See its README on GitHub, wait for more and come talk, it’s actually easy to contribute ;)


Code formatting

Use M-x format-current-buffer, or enable auto-formatting like this:

(setf lem:*auto-format* t)

Formatters are currently defined for c (clang-format), go (gofmt), js and json (prettier), and lisp of course, but you can add your own, see the Configuration page.

Color preview

Use: M-x color-preview to highlight strings denoting a color (such as “blue” or “#ffffff”) in their color.

Color picker (SDL2)

The SDL2 frontend provides a graphical color picker.

To invoke it, simply write a color name or representation inside a string, enable the color preview, and click on the color.
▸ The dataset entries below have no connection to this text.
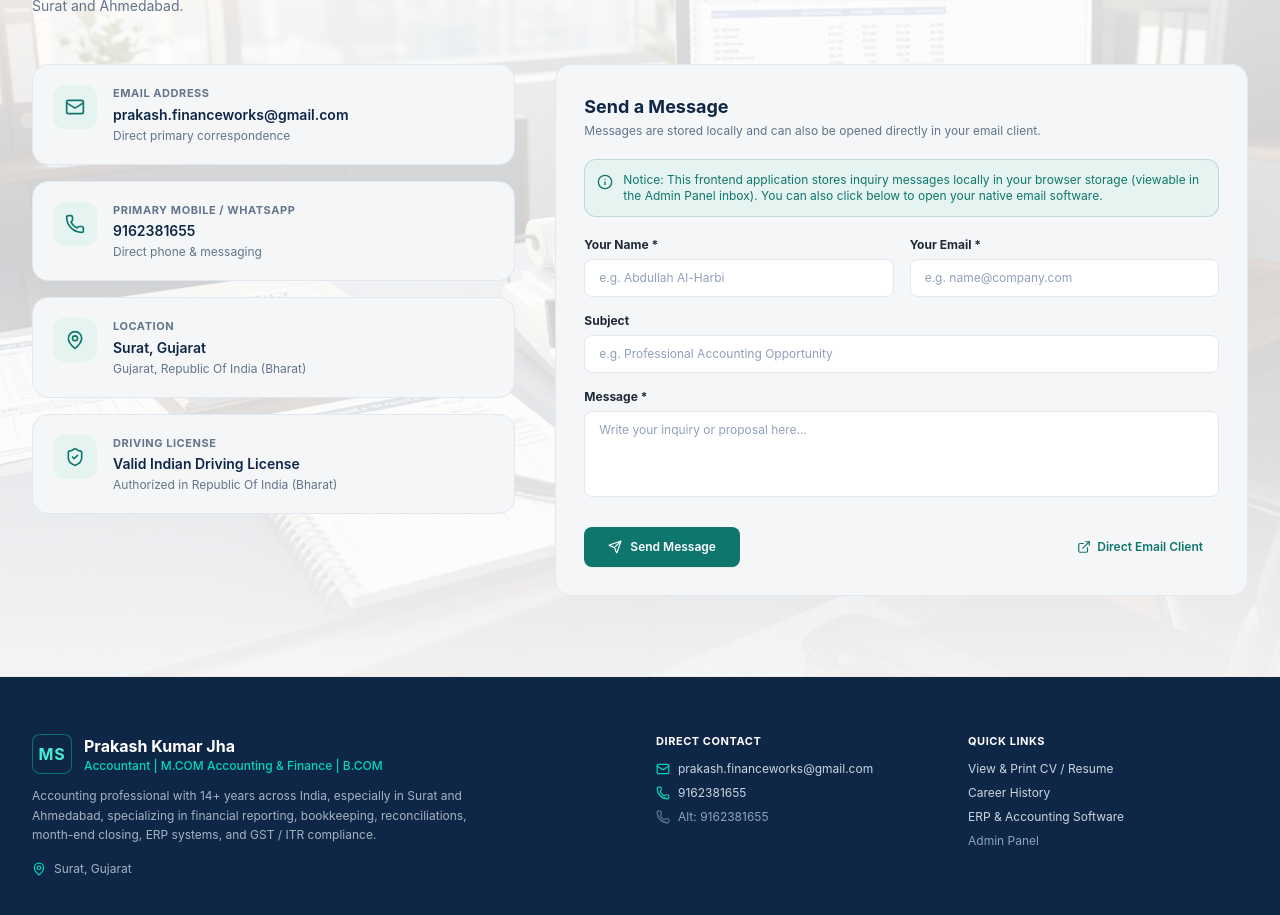
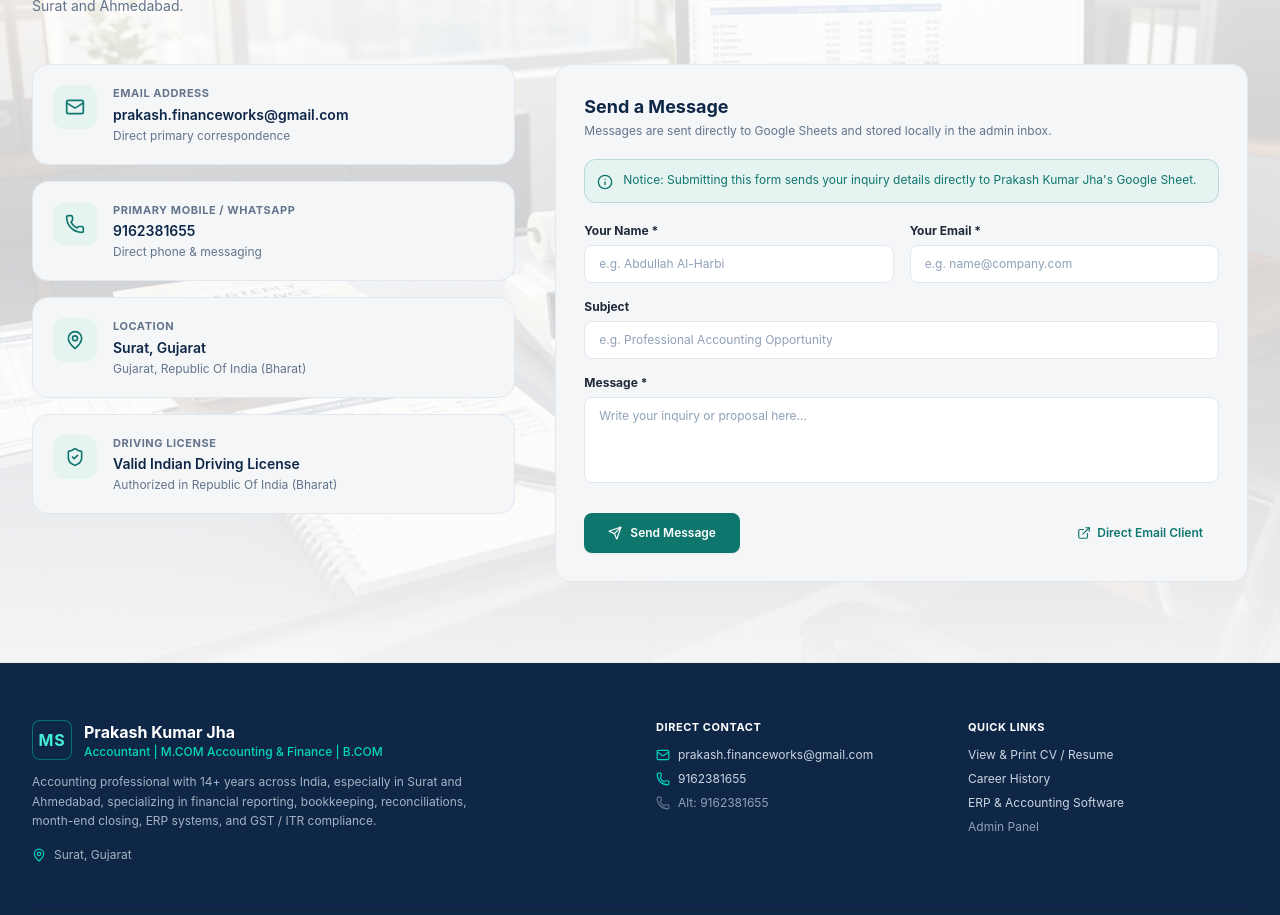
Before and after one commit to akashjhaoberoi/PKJ_portfolio, a React (Vite) app: page / in a window 1280 px wide. Shown: the part 6440-7355 px from the top of the page. Built offline with nearby package versions, Linux system fonts and the light colour scheme; a web font is replaced by a local one.

Commit message:
Update contact UI text to state messages are sent to Google Sheet

```diff
--- a/src/components/Contact.tsx
+++ b/src/components/Contact.tsx
@@ -213,16 +213,16 @@ export function Contact({ profile, onSendMessage }: ContactProps) {
                     Send a Message
                   </h3>
                   <p className="text-xs text-[#64748B] dark:text-slate-400 mt-0.5">
-                    Messages are stored locally and can also be opened directly in your email client.
+                    Messages are sent directly to Google Sheets and stored locally in the admin inbox.
                   </p>
                 </div>
               </div>
 
-              {/* Informational callout as explicitly requested in prompt */}
+              {/* Informational callout */}
               <div className="mb-5 p-3 rounded-xl bg-[#E6F4F1] dark:bg-teal-950/40 border border-[#0F766E]/20 dark:border-teal-900/60 text-xs text-[#0F766E] dark:text-teal-300 flex items-start gap-2.5">
                 <Info className="w-4 h-4 shrink-0 mt-0.5 text-[#0F766E] dark:text-teal-400" />
                 <span>
-                  Notice: This frontend application stores inquiry messages locally in your browser storage (viewable in the Admin Panel inbox). You can also click below to open your native email software.
+                  Notice: Submitting this form sends your inquiry details directly to Prakash Kumar Jha's Google Sheet.
                 </span>
               </div>
 
@@ -233,10 +233,10 @@ export function Contact({ profile, onSendMessage }: ContactProps) {
                   </div>
                   <div>
                     <h4 className="text-base font-bold text-[#0F2747] dark:text-teal-200">
-                      Message Saved Successfully!
+                      Message Sent to Google Sheet!
                     </h4>
                     <p className="text-xs text-[#0F766E] dark:text-teal-300 mt-1 max-w-md mx-auto">
-                      Your inquiry has been stored locally in the admin inbox. Would you also like to transmit this directly to Prakash Kumar Jha's email inbox?
+                      Your inquiry has been successfully recorded in the Google Sheet. You can also send a direct email if needed.
                     </p>
                   </div>
 
```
Press q (color-picker-quit) to close it.

Lem color picker

Line numbers

Use: M-x toggle-line-numbers

or (lem/line-numbers:toggle-line-numbers)

Use (setf lem/line-numbers:*relative-line* t) to use relative line numbers (added after Lem 2.1)


Use: M-x toggle-read-only

aka (lem-core/commands/buffer:toggle-read-only)


Use: M-x auto-save-mode, aka (lem/auto-save::auto-save-mode t).

This one is a global mode: autosave is enabled for all buffers.

You can also use a minor mode: M-x toggle-auto-save, aka (lem/auto-save:toggle-auto-save), to enable auto-save for the current buffer only.

Full screen

Use: M-x toggle-frame-fullscreen

Mouse support (ncurses)

The GUI version supports the mouse, which is more difficult to bring to the terminal, so the feature is available in an optional contrib module.

You can try it with:

M-x load-contrib RET mouse-sgr1006 RET

and now you can click around in windows.

Transparent background (SDL2 only)

Set a transparent background with this line in your init file:

(sdl2-ffi.functions:sdl-set-window-opacity (lem-sdl2/display::display-window lem-sdl2/display::*display*) 0.9)

Font size (SDL2 only)

Use: font-size-increase (C-+), font-size-decrease (C--) and font-size-set [number].